The Holocaust in Contemporary Popular Culture
Special Issue for Genealogy
Almost 80 years on from the liberation of the Nazi concentration camps, the Holocaust has become part of a common cultural narrative: history books set out the facts of the Shoah; a new genre has developed in literature – starting with survivor accounts and slowly moving into Holocaust fiction; there is Holocaust film; there are art works creatively engaging with the Holocaust. Added to that is the academic debate, where, over decades, critics have argued and set out just how the Holocaust should be commemorated. In more recent years, however, new forms of Holocaust representation have appeared that might seem irreverent to some, or trailblazing to others: graphic novels on the Holocaust, for instance; Holocaust comedies; representations of the Sonderkommando in Computer Games; images of Auschwitz in Marvel films; allegedly ‘lower’ literary genres, for instance crime writing, dealing with the crimes of the Nazi past. These new forms of representation and, ultimately, commemoration, openly engage with the debate of Holocaust piety versus Holocaust impiety, as set out by critics such as Gillian Rose and Matthew Boswell.

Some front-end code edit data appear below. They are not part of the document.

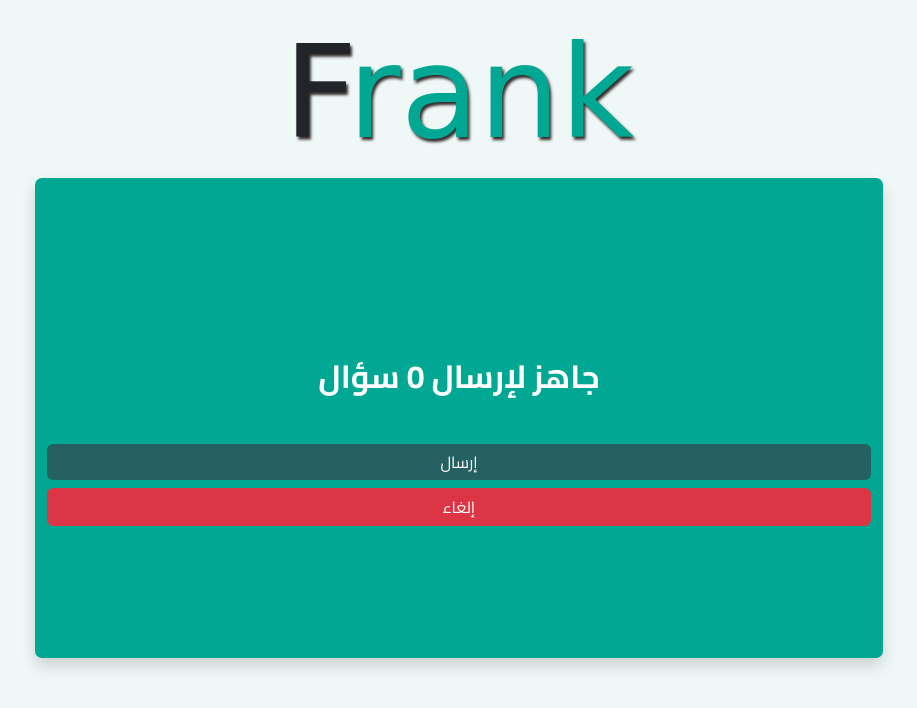
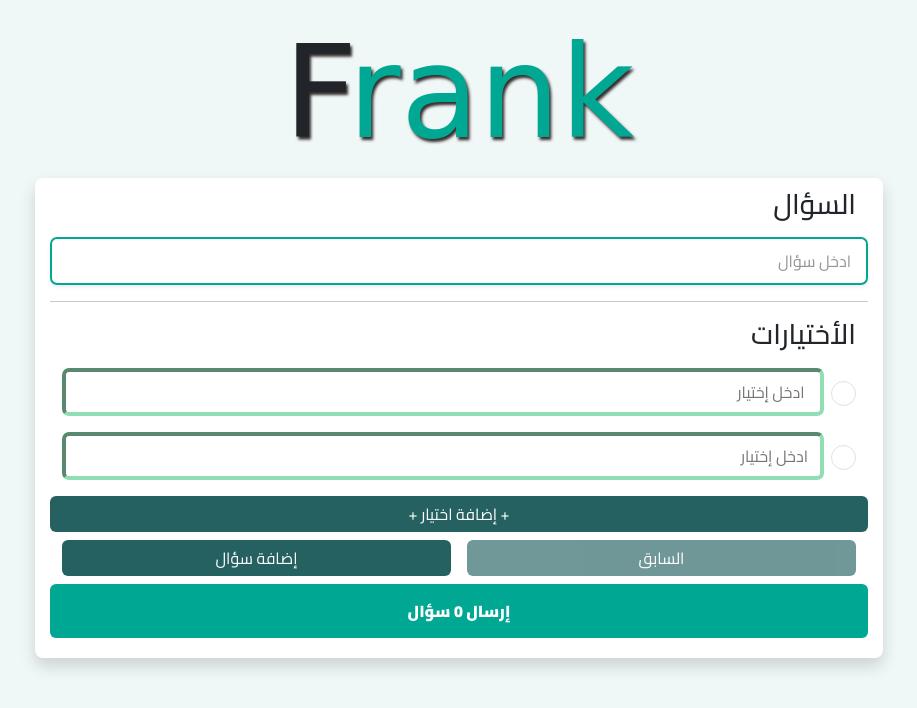
Before and after one commit to seadawy/Frank, a PHP site: page /CreateQuiz.php in a window 1280 px wide. Shown: the top 708 px of the page, without its empty margins (181-1098 px from the left). Run offline with PHP 8.4, Linux system fonts and the light colour scheme; some web fonts are replaced.

Commit message:
new changes

```diff
--- a/CreateQuiz.php
+++ b/CreateQuiz.php
@@ -35,8 +35,8 @@
                 </div>
                 <div class="finishScreen">
                     <h2 class="finishtext my-5"></h2>
-                    <input type="button" class="btn btn-primary w-100" value="إرسال">
-                    <input type="button" class="btn btn-danger mt-2 w-100" value="إلغاء">
+                    <input type="button" class="btn btn-primary w-100" id="realfinish" value="إرسال">
+                    <input type="button" class="btn btn-danger mt-2 w-100 " id="cancelScreen" value="إلغاء">
                 </div>
                 <input type="button" class="btn btn-primary finish mt-2">
             </div>
--- a/css/home.css
+++ b/css/home.css
@@ -164,6 +164,10 @@ th {
 }
 
 .finishScreen {
+    display: none;
+    display: flex;
+    flex-direction: column;
+    justify-content: center;
     animation: myAnim 2s linear 0s 1 normal backwards;
     position: absolute;
     background-color: rgb(0 168 148) !important;
@@ -172,9 +176,6 @@ th {
     width: -webkit-fill-available;
     height: -webkit-fill-available;
     border-radius: 7px;
-    display: flex;
-    flex-direction: column;
-    justify-content: center;
 }
 
 .finishtext {
--- a/main.js
+++ b/main.js
@@ -29,6 +29,7 @@ function validateForm() {
 
     return true;
 }
+
 function AddOption() {
     var newOption = $('<div>', {
         id: 'Option' + OptionNum,
@@ -100,7 +101,8 @@ function LoadIndex(pointer) {
 
 $('form').submit(function (e) {
     e.preventDefault();
-})
+});
+
 $('#next').click(function () {
     if (i < Questions.length) {
         var option = [];
@@ -122,17 +124,22 @@ $('#next').click(function () {
         }
     }
 });
+
 $('#prev').click(function () {
     if (i > 0) {
         i--;
         LoadIndex(i);
     }
 });
-
-
 $('.finish').click(function () {
-    var parentDiv = $('.SuperCard');
-/*     $.ajax({
+    $('.finishScreen').show();
+});
+$('#cancelScreen').click(function () {
+    $('.finishScreen').hide();
+});
+$('.finishScreen').hide();
+$('#realfinish').click(function () {
+    $.ajax({
         url: 'controller.php',
         method: 'POST',
         data: {
@@ -148,7 +155,7 @@ $('.finish').click(function () {
             console.log(error);
         }
     });
- */});
+});
 
 $(document).ready(function () {
     LoadIndex(i);
```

Please consider contributing to this special issue on ‘The Holocaust in Contemporary Popular Fiction’. Much has been written, in recent years, on new and different trends in Holocaust representation and commemoration. This special issue would like to closely examine reprsentations of the Holocaust and the Nazi pasts in contemporary POPULAR culture – in film, popular literature, graphic novels, computer games etc. It wants to address the various ethics of representation as Holocaust representation is slowly changing; it wants to discuss opinions both for and against overtly popular forms of Holocaust commemoration: are there ethical thresholds that have but shouldn’t be crossed? What is acceptable / unacceptable in Holocaust commemoration?
With its focus solely on POPULAR cultural production, this Special Issue aims to contribute to ongoing debates about what is and what shouldn’t be permissible in Holocaust representation.
Please submit a 200–300 word abstract by the end of Feb 2019 to the special issue editor Christine Berberich at email@example.com. A notification of acceptance will be sent on March 22, and full manuscripts are due by 1 September 2019.
Dr. Christine Berberich
Please see the journal's website for more information: https://www.mdpi.com/journal/genealogy/special_issues/culture